It is ordinarily assumed by the rationalistic modern mind, itself accustomed to arrive at its intellectual results either by speculation or observation, the metaphysical method or the scientific, that the sublime general ideas of the Upanishads, which are apparently of a metaphysical nature, must have been  the result of active metaphysical speculation emerging out of an attempt to elevate and intellectualise  the primitively imaginative and sensational religious concepts of the Veda.

I hold this theory to be an error caused by the reading of our own modern mental processes into the very different mentality of the Vedic Rishis. The higher mental processes of the ancient world were not intellectual, but intuitive. Those inner operations, the most brilliant, the most effective, the most obscure, are our grandest and most powerful sources of knowledge, but to the logical reason, have a very obscure meaning and doubtful validity. Revelation, inspiration, intuition, intuitive discrimination were the capital process of ancient enquiry.

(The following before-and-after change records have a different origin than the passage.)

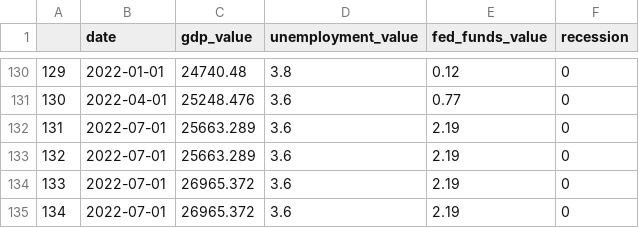
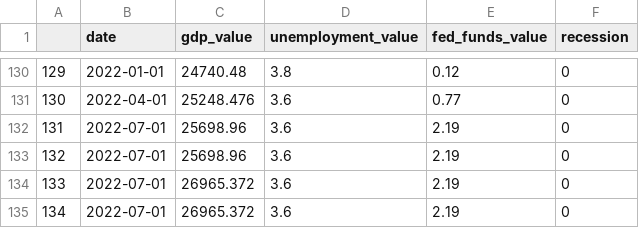
Before and after one commit to raunakadvani2410/anly-501-final-project, a CSV file: data/clean-data/Fredapi_clean.csv, drawn as a sheet; only a part is shown, gaps mark what is left out.

Commit message:
GITHUB-UPLOAD:DATE-2022-12-06-TIME-21-47-30

```diff
--- a/data/clean-data/Fredapi_clean.csv
+++ b/data/clean-data/Fredapi_clean.csv
@@ -131,4 +131,4 @@
 "130","2022-04-01",25248.476,3.6,0.77,0
-"131","2022-07-01",25663.289,3.6,2.19,0
-"132","2022-07-01",25663.289,3.6,2.19,0
+"131","2022-07-01",25698.96,3.6,2.19,0
+"132","2022-07-01",25698.96,3.6,2.19,0
 "133","2022-07-01",26965.372,3.6,2.19,0
```
Also changed, not shown: 12 other files.
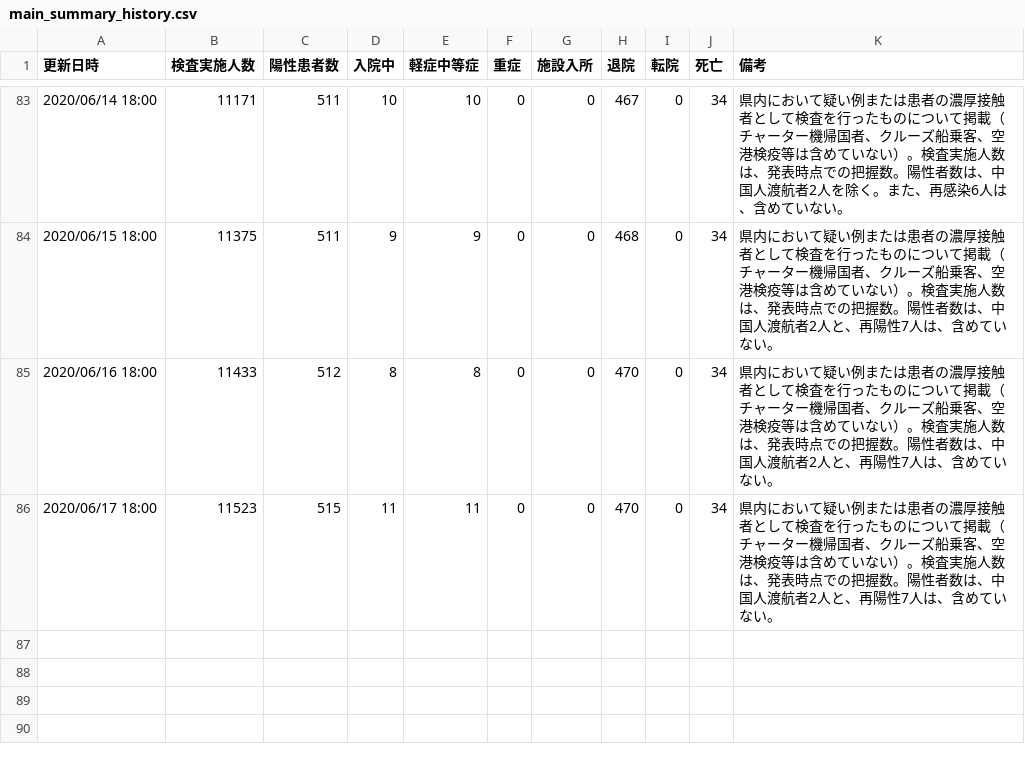
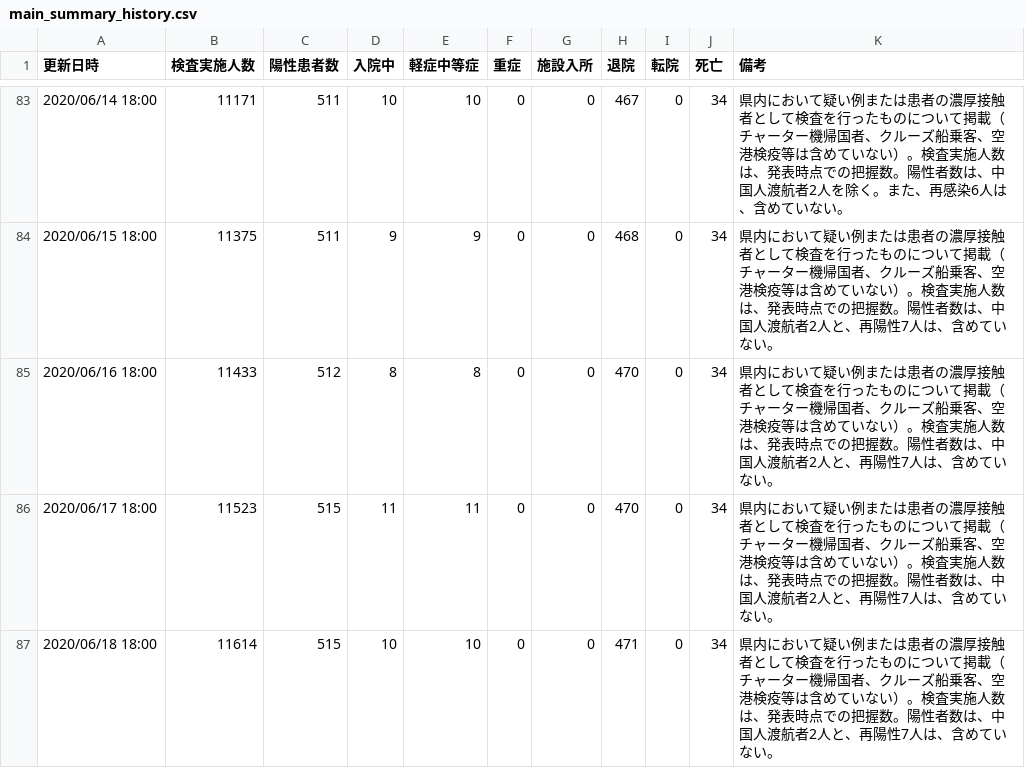
Before and after one commit to yoshitaka7/covid19, a CSV file: main_summary_history.csv, drawn as a sheet; only a part is shown, gaps mark what is left out; the diff names each change by its address in the sheet, - before the commit and + after, or states it on an @@ line.

Commit message:
update data

```diff
--- a/main_summary_history.csv
+++ b/main_summary_history.csv
+row 87: 2020/06/18 18:00 | 11614 | 515 | 10 | 10 | 0 | 0 | 471 | 0 | 34 | 県内において疑い例または患者の濃厚接触者として検査を行ったものについて掲載（チャーター機帰国者、クルーズ船乗客、空港検疫等は含めていない）。検査実施人数は、発表時点での把握数。陽性者数は、中国人渡航者2人と、再陽性7人は、含めていない。
```
Also changed, not shown: 2 other files.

To the logical reason of modern men revelation is a chimera, inspiration only a rapid intellectual selection of thoughts or words, intuition a swift and obscure process of reasoning, intuitive discrimination a brilliant and felicitous method of guessing. But to the Vedic mind they were not only real and familiar, but valid processes; our Indian ancients held them to be the supreme means of arriving at truth,  and if any Vedic Rishi had composed after the manner of Kant, a Critique of Veda, he would have made the ideas underlying the ancient words dristi, sruti, smriti, ketu, the principal substance of his critique; indeed unless these ideas are appreciated, it is impossible to understand how  the old Rishis arrived so early in human history at results which, whether accepted or questioned, excite the surprise and admiration even of the self-confident modern intellect.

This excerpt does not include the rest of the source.